In response to growing concerns about the escalating problem of opioid painkiller misuse (including abuse, addiction, overdose and death), the U.S. Food and Drug Administration (FDA) announced this week it is changing labeling requirements for extended-release and long-acting formulations of the prescription medication.
Opioids – which include morphine (Avinza, Oramorph SR, etc.), oxycodone (OxyContin, Percocet, etc), and hydrocodone (Vicodin, Lorcet, etc.) – change the way patients perceive pain, by keeping cells from transmitting pain signals. Sometimes the pain is acute (such as post-surgical pain or pain from a broken bone) and sometimes it is chronic (such as joint pain from osteoarthritis and rheumatoid arthritis). They are available as pills, liquids and skin patches.
The use (and misuse) of opioid pain relievers has skyrocketed over the last decade. A report from the Centers for Disease Control and Prevention (CDC) released in July notes that there has been a 300 percent increase in sales of the drugs between 1999 and 2010. Deaths in that same period increased fivefold for women and 3.6 times for men, and emergency room visits relating to overdose more than doubled among women between 2004 and 2010.
This labeling change does not affect immediate-release formulations of opioids – such as hydrocodone – which are more widely used.
According to the FDA website, “extended release and long-acting (ER/LA) forms pose a greater safety concern because – as their names suggest – they produce their effects for a longer period, and many contain higher doses compared with immediate release or opioid/non-opioid combination products.
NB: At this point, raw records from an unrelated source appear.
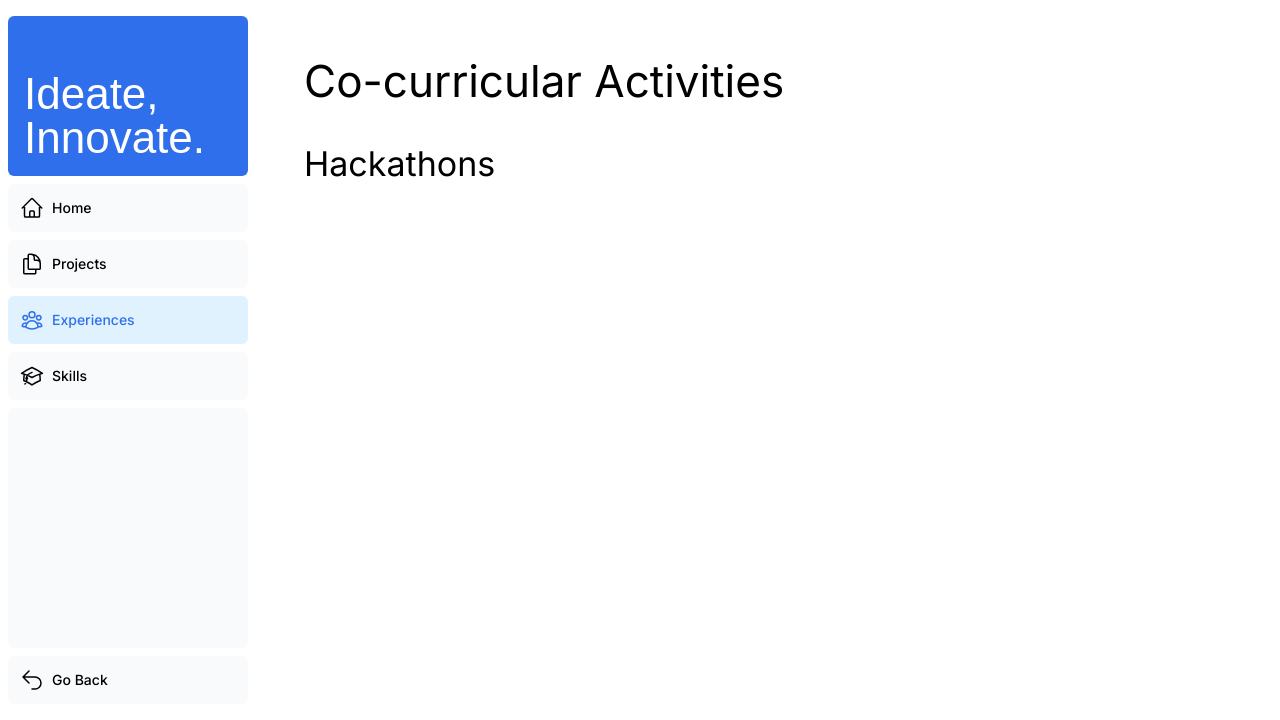
Repository: ThatGirlJam/jaime-portfolio
Page: /dashboard/experiences
The author's editor kept a copy of each file at every save. The page is drawn from the files as they stood at one save, then again after the next save.
The browser window is 1280 px wide. The pictures show the whole page.
Some web fonts or font styles are not loaded; a fallback is used. The project was rebuilt for these pictures with package versions that can differ from the ones it lists, and the page was loaded fresh each time. The framework's server and built-in components were replaced by stand-ins that run in the browser. Also part of the build but not shown: next.config.js.

Above is the page before, as saved 2024-04-09 23:37:01.

### app/dashboard/experiences/page.tsx
export default function Page() {
  return (
  <div>
    <p className="text-[44px]"> Co-curricular Activities </p>
    <br />
    <p className="text-[34px]"> Hackathons </p>
     <br />
  </div>
  );
}

### app/ui/fonts.ts
import { Inter } from 'next/font/google';
import { Lusitana } from 'next/font/google';

export const inter = Inter({ subsets: ['latin'] });

export const lusitana = Lusitana({
  weight: ['400', '700'],
  subsets: ['latin'],
});

### app/ui/dashboard/sidenav.tsx
import Link from 'next/link';
import NavLinks from '@/app/ui/dashboard/nav-links';
import BannerLogo from '@/app/ui/banner-logo';
import { ArrowUturnLeftIcon } from '@heroicons/react/24/outline';

export default function SideNav() {
  return (
    <div className="flex h-full flex-col px-3 py-4 md:px-2">
      <Link
        className="h-25 mb-2 flex items-end justify-start rounded-md bg-blue-600 p-4 md:h-40"
        href="/"
      >
        <div className="w-32 text-white md:w-40">
          <BannerLogo />
        </div>
      </Link>
      <div className="flex grow flex-row justify-between space-x-2 md:flex-col md:space-x-0 md:space-y-2">
        <NavLinks />
        <div className="hidden h-auto w-full grow rounded-md bg-gray-50 md:block"></div>
        <Link href="/">
          <button className="flex h-[48px] w-full grow items-center justify-center gap-2 rounded-md bg-gray-50 p-3 text-sm font-medium hover:bg-sky-100 hover:text-blue-600 md:flex-none md:justify-start md:p-2 md:px-3">
            <ArrowUturnLeftIcon className="w-6" />
            <div className="hidden md:block">Go Back</div>
          </button>
        </Link>
      </div>
    </div>
  );
}

### app/ui/dashboard/nav-links.tsx
'use client';

import {
  UserGroupIcon,
  HomeIcon,
  DocumentDuplicateIcon,
  AcademicCapIcon,
} from '@heroicons/react/24/outline';
import Link from 'next/link';
import { usePathname } from 'next/navigation';
import clsx from 'clsx';

// Map of links to display in the side navigation.
// Depending on the size of the application, this would be stored in a database.
const links = [
  { name: 'Home', href: '/dashboard', icon: HomeIcon },
  {
    name: 'Projects',
    href: '/dashboard/projects',
    icon: DocumentDuplicateIcon,
  },
  { name: 'Experiences', href: '/dashboard/experiences', icon: UserGroupIcon },
  { name: 'Skills', href: '/dashboard/skills', icon: AcademicCapIcon },
];

export default function NavLinks() {
  const pathname = usePathname();

  return (
    <>
      {links.map((link) => {
        const LinkIcon = link.icon;
        return (
          <Link
            key={link.name}
            href={link.href}
            //When the link.href aka link of the nav option matches the curr path name, turn blue to show user is on that page
            className={clsx(
              'flex h-[48px] grow items-center justify-center gap-2 rounded-md bg-gray-50 p-3 text-sm font-medium hover:bg-sky-100 hover:text-blue-600 md:flex-none md:justify-start md:p-2 md:px-3',
              {
                'bg-sky-100 text-blue-600': pathname === link.href,
              },
            )}
          >
            <LinkIcon className="w-6" />
            <p className="hidden md:block">{link.name}</p>
          </Link>
        );
      })}
    </>
  );
}

### app/ui/banner-logo.tsx
import { lusitana } from '@/app/ui/fonts';

export default function BannerLogo() {
  return (
    <div
      className={`${lusitana.className} flex flex-row items-center leading-none text-white`}
    >
      <p className="text-[44px]">Ideate, Innovate.</p>
    </div>
  );
}

Loaded but not shown: app/layout.tsx (common file); app/dashboard/layout.tsx (common file); app/ui/global.css (common file); tailwind.config.ts (common file)

After the next save:
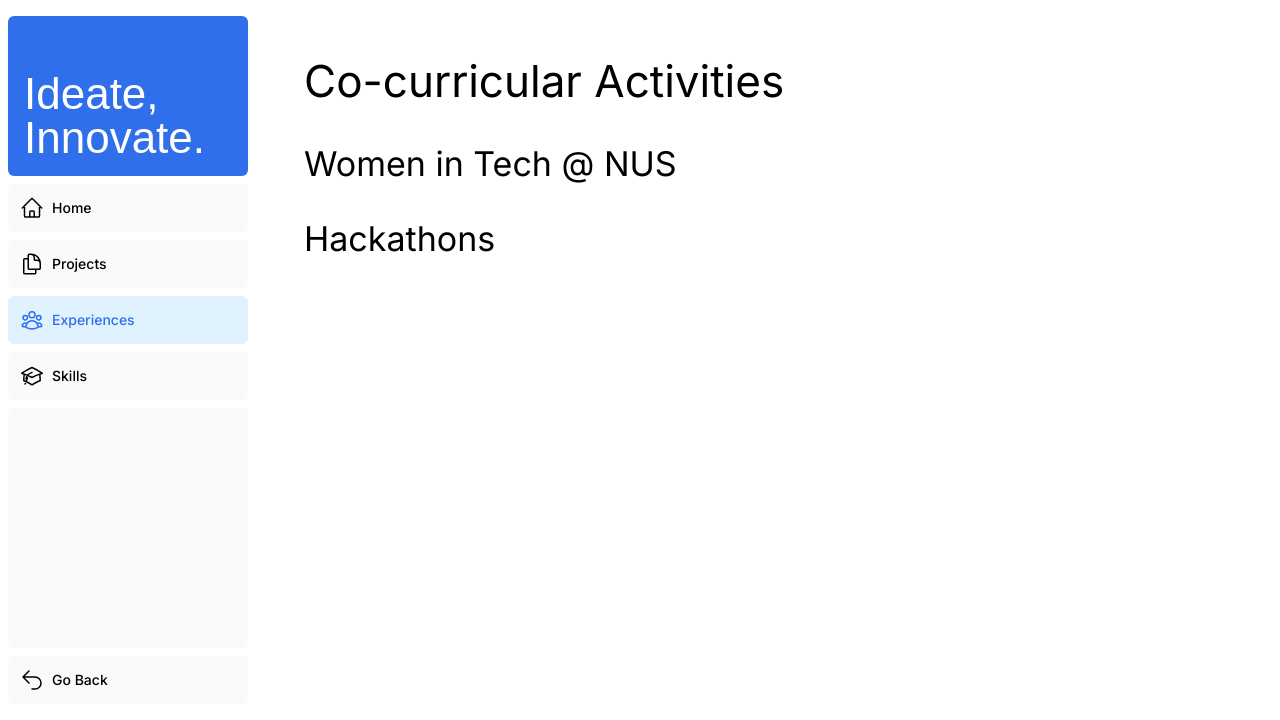
Saved 11 s later.
--- a/app/dashboard/experiences/page.tsx
+++ b/app/dashboard/experiences/page.tsx
@@ -3,6 +3,9 @@ export default function Page() {
   <div>
     <p className="text-[44px]"> Co-curricular Activities </p>
     <br />
+    <p className="text-[34px]"> Women in Tech @ NUS </p>
+    <br />
+
     <p className="text-[34px]"> Hackathons </p>
      <br />
   </div>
They include, to name a few, long acting versions of opioids such as morphine, oxycodone, and fentanyl.”
Current labeling of these ER/LA medications – which are often used for chronic pain – indicates they can be prescribed for "the relief of moderate to severe pain in patients requiring continuous, around-the-clock opioid treatment for an extended period of time.”
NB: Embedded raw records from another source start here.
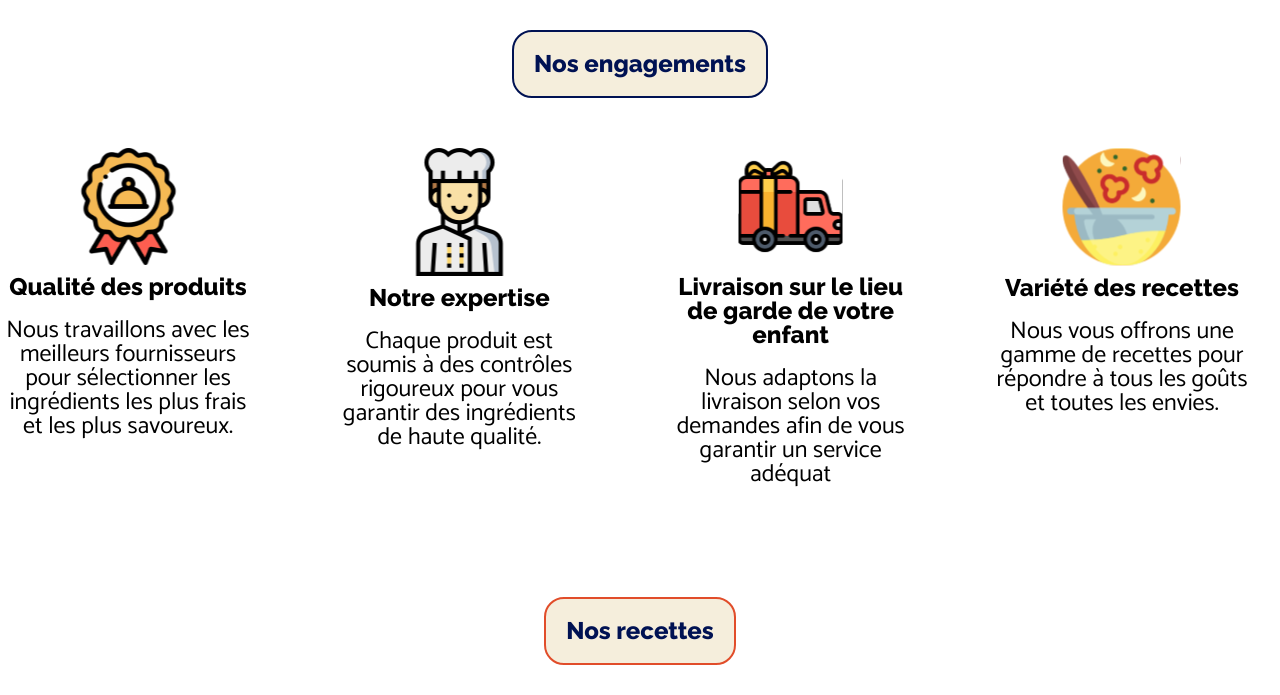
Repository: minus-team7/minus_team7
Page: minus_homepage.html
An editor plug-in stored every save of this project. The page is shown before and after a run of saves, followed by the edit.
The browser window is 1280 px wide. The pictures show the part of the page from y = 742 to 1437 px (the page is 3717 px tall).
The pointer rests on the first visible `.bouton a`.
A picture or video elsewhere on the page could not be fetched, so the positions and the page height are approximate.

Above is the page before, as saved 2023-02-13 09:47:59.

After the next 7 saves:
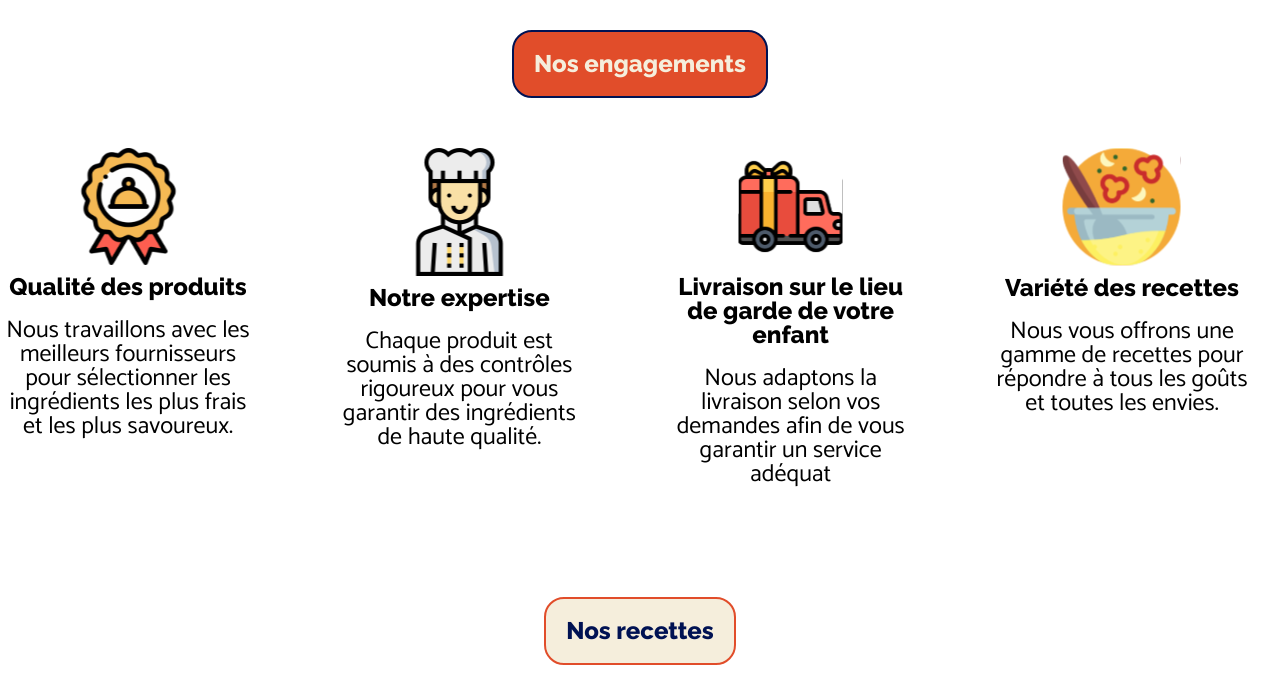
The 7 saves are shown as one change because they came seconds apart.
The last was saved 16 s later.
--- a/minus_homepage.css
+++ b/minus_homepage.css
@@ -39,6 +39,8 @@ h2{
 
 .bouton a:hover{
     border:#001253 2px solid;
+    background-color: #E14D2A;
+    color: #F5EEDC;
 
 }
But under the change, which is expected to go into effect by December, the drugs will be indicated only for the most severe pain not helped by other medications.
“The new labeling language underscores that patients in pain should be assessed not only by their rating on a pain intensity scale, but also based on a more thoughtful determination that their pain – however it may be defined – is severe enough to require daily, around-the-clock, long-term opioid treatment, and for which alternative treatment options are inadequate,” explains FDA spokesperson Morgan Liscinsky.
The new labeling requirements will also highlight more prominently and in more detail the risk of neonatal opioid withdrawal syndrome (NOWS), which occurs after a baby has been exposed to these drugs while in the womb.
Additionally, the agency is also requiring the drug makers to conduct more studies and clinical trials (called postmarket studies) to better understand the risks and benefits of these medications over the long term.
Lynn Webster, MD, president of the American Academy of Pain Medicine calls the FDA’s decision thoughtful and scientifically based; he especially welcomes the requirement for studies on the drugs’ long-term safety and efficacy.
Dr. Webster says it’s also nice that the decision takes into account that some patients may still need these medications. “People with chronic pain that have severe enough pain to warrant an opioid should have access to it. There are hundreds of thousands of people with arthritis that may fall into that category. Not everyone with arthritis needs an opioid or may benefit from it. But for those in whom an opioid would provide relief, the decision by the FDA will allow that to continue,” he explains.